It won’t make any lists of the world’s spookiest places, though it is arguably one of the noisiest. Inside the bare, concrete tunnel that takes Wellington’s commuters into the city centre, a path is littered with abandoned rental scooters and the air is thick with exhaust fumes and the deafening, incessant honking of car horns.
But the tradition of motorists beeping their horns as they drive through the Mount Victoria tunnel has become a city-wide superstition – and has also proved divisive. Many residents believe a jaunty toot – or, for some, blasting their horns for the tunnel’s entire 623-metre length – either wards off evil spirits, or acknowledges the memory of a teenage girl who was murdered and her body buried at the site a year before the tunnel was opened in 1931.
Others think the sound is obnoxious. In January, Chris Calvi-Freeman, a then-Wellington city councillor, suggested signs should be placed on either side of the tunnel advising motorists not to sound their horns to avoid annoying pedestrians, who have to share the passage. The councillor’s attempted honking ban (which has so far proved unsuccessful) sparked a backlash, with one Wellingtonian attempting to organise local drivers into a world record attempt for tunnel tooting (also, so far, without success).
“I hate it when I’m walking through,” said Saxon Bruce, who was skateboarding to work down the tunnel’s pedestrian path on Thursday, armed with noise-cancelling headphones. “But every time I’m driving through, I always toot because it’s so fun.”
A clip from a Wellington Paranormal episode covering the Mount Victoria tunnel. Photograph: TVNZ
The etiquette of tunnel tooting and the story behind it has spawned depictions in popular culture; August saw the publication of a historical novel about the murdered teenager, and on Thursday, motorists’ honking was the subject of Wellington Paranormal – a television mockumentary series created by Taika Waititi and Flight of the Conchords’ Jemaine Clement about police officers investigating supernatural crime.
In the latest instalment, the efforts of two hapless officers to prevent motorists tooting their horns inadvertently unleash a vengeful spirit of a constable who had died there years earlier.
The story is far-fetched – but based on a real-life tragedy. Phyllis Avis Symons, 17, was pregnant when she was killed and her body left in soil at the tunnel’s earthworks site in 1930. According to research by the Mount Victoria Historical Society, there was evidence Symons was buried while still alive. Her boyfriend, George Errol Coats, was later hanged for her murder.
Coats, 29, was a widower and father of six who had previously worked on the tunnel’s construction.
The memory of Symons is supposedly what inspired the tooting tradition, although Joanna Newman, the historical society’s convenor, said there was no proof of that.

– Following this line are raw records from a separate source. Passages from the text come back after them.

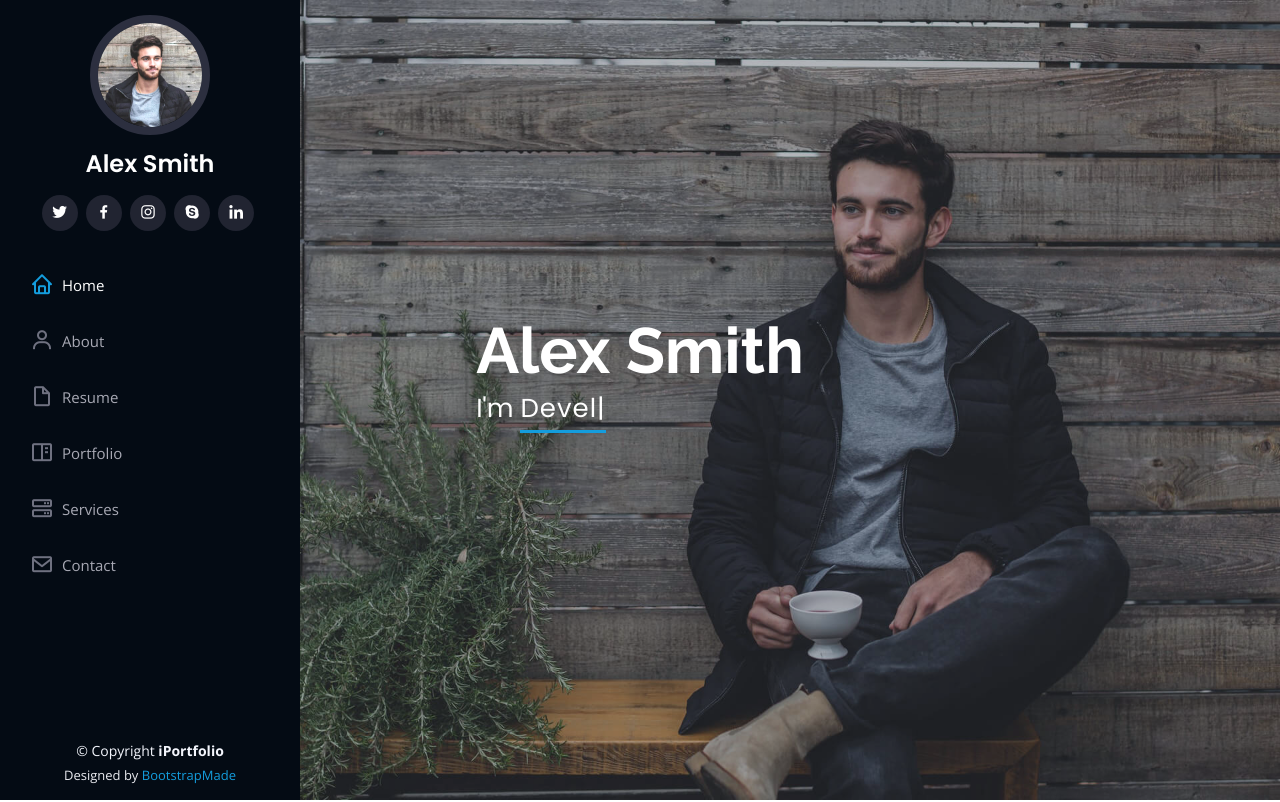
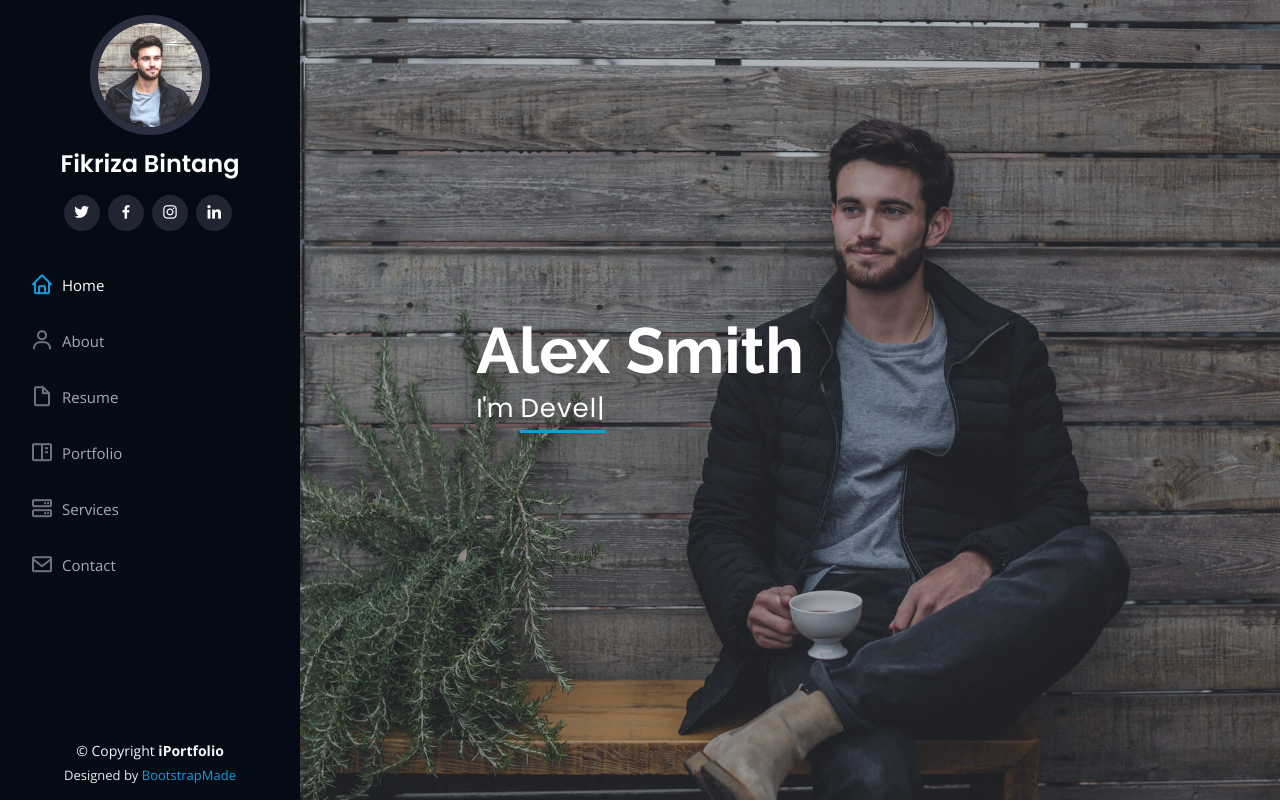
Before and after one commit to fikrizabintang/fikrizabintang.github.io, a plain HTML site: page index.html in a window 1280 px wide. Shown: the top 802 px of the page. Drawn offline with nearby package versions, Linux system fonts and the light colour scheme.

Commit message:
Update index.html

```diff
--- a/index.html
+++ b/index.html
@@ -46,13 +46,12 @@
 
       <div class="profile">
         <img src="assets/img/profile-img.jpg" alt="" class="img-fluid rounded-circle">
-        <h1 class="text-light"><a href="index.html">Alex Smith</a></h1>
+        <h1 class="text-light"><a href="index.html">Fikriza Bintang</a></h1>
         <div class="social-links mt-3 text-center">
-          <a href="#" class="twitter"><i class="bx bxl-twitter"></i></a>
-          <a href="#" class="facebook"><i class="bx bxl-facebook"></i></a>
-          <a href="#" class="instagram"><i class="bx bxl-instagram"></i></a>
-          <a href="#" class="google-plus"><i class="bx bxl-skype"></i></a>
-          <a href="#" class="linkedin"><i class="bx bxl-linkedin"></i></a>
+          <a href="https://twitter.com/fikrizabintang" class="twitter"><i class="bx bxl-twitter"></i></a>
+          <a href="https://www.facebook.com/fikfikriza/" class="facebook"><i class="bx bxl-facebook"></i></a>
+          <a href="https://instagram.com/fikrizabintang" class="instagram"><i class="bx bxl-instagram"></i></a>
+          <a href="https://www.linkedin.com/in/fikrizabintang/" class="linkedin"><i class="bx bxl-linkedin"></i></a>
         </div>
       </div>
 
```
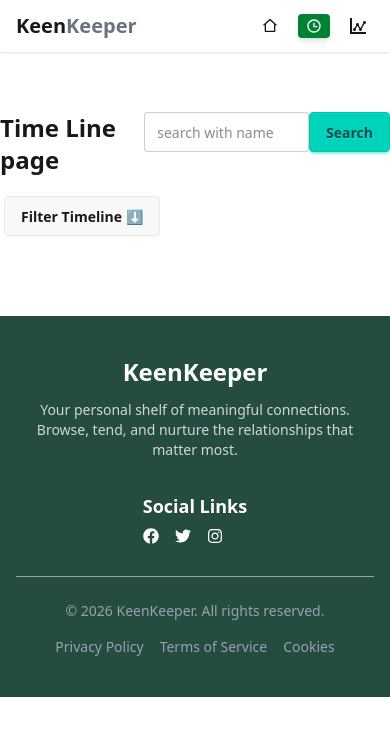
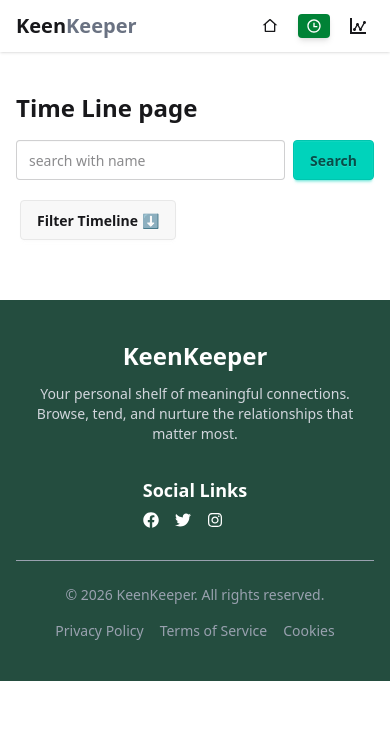
Before and after one commit to sumon-webs/Assignment-07, a Next.js app: page /timeLine in a window 390 px wide. Shown: the top 736 px of the page. Built offline with nearby package versions, Linux system fonts and the light colour scheme.

Commit message:
Responsive added

```diff
--- a/src/Ui/FriendCard.jsx
+++ b/src/Ui/FriendCard.jsx
@@ -8,7 +8,7 @@ const FriendCard = ({ friend }) => {
     return (
 
         <Link href={`/${id}`}>
-            <div className="bg-white shadow-md rounded-xl flex flex-col items-center justify-center py-2 md:py-4 hover:shadow-xl hover:-translate-y-1 cursor-pointer space-y-1">
+            <div className="bg-white shadow-md rounded-xl flex flex-col items-center justify-center py-4 md:py-4 hover:shadow-xl hover:-translate-y-1 cursor-pointer space-y-1">
 
                 {/* Image */}
                 <Image src={picture} alt={`${name}' picture`} width={50} height={50} className=" rounded-full" />
--- a/src/app/stats/page.jsx
+++ b/src/app/stats/page.jsx
@@ -2,7 +2,7 @@ import MyPieChart from "@/components/Rechart";
 
 const StatsPage = () => {
     return (
-        <div className=" max-w-7xl mx-auto py-12">
+        <div className=" max-w-7xl mx-auto py-7 md:py-12 px-3 md:px-0">
             <h1 className=" font-semibold text-2xl md:text-5xl pb-6">Stats page</h1>
             <MyPieChart/>
         </div>
--- a/src/app/timeLine/page.jsx
+++ b/src/app/timeLine/page.jsx
@@ -28,29 +28,50 @@ const TimeLinePage = () => {
         setFilteredData(result);
     };
     return (
-        <div className=" max-w-7xl mx-auto py-15 ">
-            <div className=" flex justify-between">
-                <h1 className=" text-2xl md:text-4xl font-semibold pb-4">Time Line page</h1>
-                <form onSubmit={handleSubmit} className=" flex">
+        <div className="max-w-7xl mx-auto px-4 sm:px-6 lg:px-8 py-10">
+
+            {/* Header + Search */}
+            <div className="flex flex-col md:flex-row md:justify-between md:items-center gap-4">
+
+                <h1 className="text-2xl md:text-4xl font-semibold">
+                    Time Line page
+                </h1>
+
+                <form onSubmit={handleSubmit} className="flex w-full md:w-auto">
                     <input
-                        className="input"
-                        type="text" name="name" placeholder="search with name" />
-                    <input className=" btn btn-accent" type="submit" value="Search" />
+                        className="input w-full md:w-auto"
+                        type="text"
+                        name="name"
+                        placeholder="search with name"
+                    />
+                    <input className="btn btn-accent ml-2" type="submit" value="Search" />
                 </form>
+
             </div>
-            <div className="dropdown dropdown-start pb-4">
-                <div tabIndex={0} role="button" className="btn m-1">Filter Timeline ⬇️</div>
-                <ul tabIndex="-1" className="dropdown-content menu bg-base-100 rounded-box z-1 w-52 p-2 shadow-sm">
+
+            {/* Filter */}
+            <div className="dropdown dropdown-start mt-4">
+                <div tabIndex={0} role="button" className="btn m-1">
+                    Filter Timeline ⬇️
+                </div>
+
+                <ul
+                    tabIndex="-1"
+                    className="dropdown-content menu bg-base-100 rounded-box z-10 w-52 p-2 shadow"
+                >
                     <li onClick={() => handleTimeLineData('Call')}><a>Call</a></li>
                     <li onClick={() => handleTimeLineData('Text')}><a>Text</a></li>
                     <li onClick={() => handleTimeLineData('Video')}><a>Video</a></li>
                 </ul>
             </div>
-            <div className=" space-y-4">
-                {
-                    filteredData.map(friend => <TimeLineCard key={friend.id} friend={friend} />)
-                }
+
+            {/* Cards */}
+            <div className="space-y-4 mt-4">
+                {filteredData.map(friend => (
+                    <TimeLineCard key={friend.id} friend={friend} />
+                ))}
             </div>
+
         </div>
     );
 };
--- a/src/components/FriendsData.jsx
+++ b/src/components/FriendsData.jsx
@@ -17,12 +17,12 @@ const FriendsData = () => {
 
 
     return (
-        <div className="max-w-7xl mx-auto py-7 md:py-12 border-b">
+        <div className="max-w-7xl mx-auto px-3 md:px-0 py-7 md:py-12 border-b">
             <h3 className="font-semibold text-2xl sm:text-3xl pb-5">
                 Your Friends
             </h3>
 
-            <div className="grid sm:grid-cols-2 md:grid-cols-3 lg:grid-cols-4 gap-4 md:gap-8">
+            <div className="grid grid-cols-2 md:grid-cols-3 lg:grid-cols-4 gap-4 md:gap-8 ">
                 {friends.map((friend) => (
                     <FriendCard key={friend.id} friend={friend} />
                 ))}
--- a/src/components/FriendsDetails.jsx
+++ b/src/components/FriendsDetails.jsx
@@ -43,7 +43,7 @@ const FriendsDetails = ({ expectData }) => {
                     />
 
                     <h2 className="text-xl font-bold">{name}</h2>
-                    <p className="text-sm text-gray-500">{status}</p>
+                    <p className={`badge  rounded-full ${status === 'overdue' ? 'badge-error' : status === 'almost due' ? "badge-warning" : 'badge-success   '}`}>{status}</p>
 
                     <div className="flex flex-wrap justify-center gap-2">
                         {tags?.map((t, index) => (
--- a/src/components/Hero.jsx
+++ b/src/components/Hero.jsx
@@ -3,9 +3,9 @@ import HeroCard from "@/Ui/HeroCard";
 const Hero = () => {
     return (
         <div className="">
-            <div className="max-w-7xl mx-auto text-center space-y-2 md:space-y-3 py-6 md:py-10 border-b">
-                <h1 className=" font-bold text-2xl  md:text-4xl lg:text-5xl">Friends to keep close in your life</h1>
-                <p className=" text-gray-600">Your personal shelf of meaningful connections. Browse, tend, and nurture the <br />relationships that matter most.</p>
+            <div className="max-w-7xl mx-auto text-center space-y-2 md:space-y-3  px-3 md:px-0 py-6 md:py-10 border-b">
+                <h1 className=" font-bold text-xl md:text-4xl lg:text-5xl">Friends to keep close in your life</h1>
+                <p className=" text-gray-600">Your personal shelf of meaningful connections. Browse, tend, and nurture the relationships that matter most.</p>
                 <button className=" btn bg-green-700 text-white">+ Add a friend</button>
                 <HeroCard />
             </div>
```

James Gilberd, a Wellington man who investigates paranormal events with the New Zealand Strange Occurrences Society, said the Wellington Paranormal episode was likely to revive interest in the Symons story. He had never conducted an investigation of the Mount Victoria tunnel because the heavy traffic would make it unsafe, he said, but he doubted one would be fruitful.
“So far on when everything’s different, there’s hardly likely to be any resonance or echo or remnant of the event,” he said. “All that we know is that it was at the south end of the tunnel, and it’s kind of spooky going in that end because you’re always in the shade when you drive in.”
He doesn’t toot, he said. It irritates him.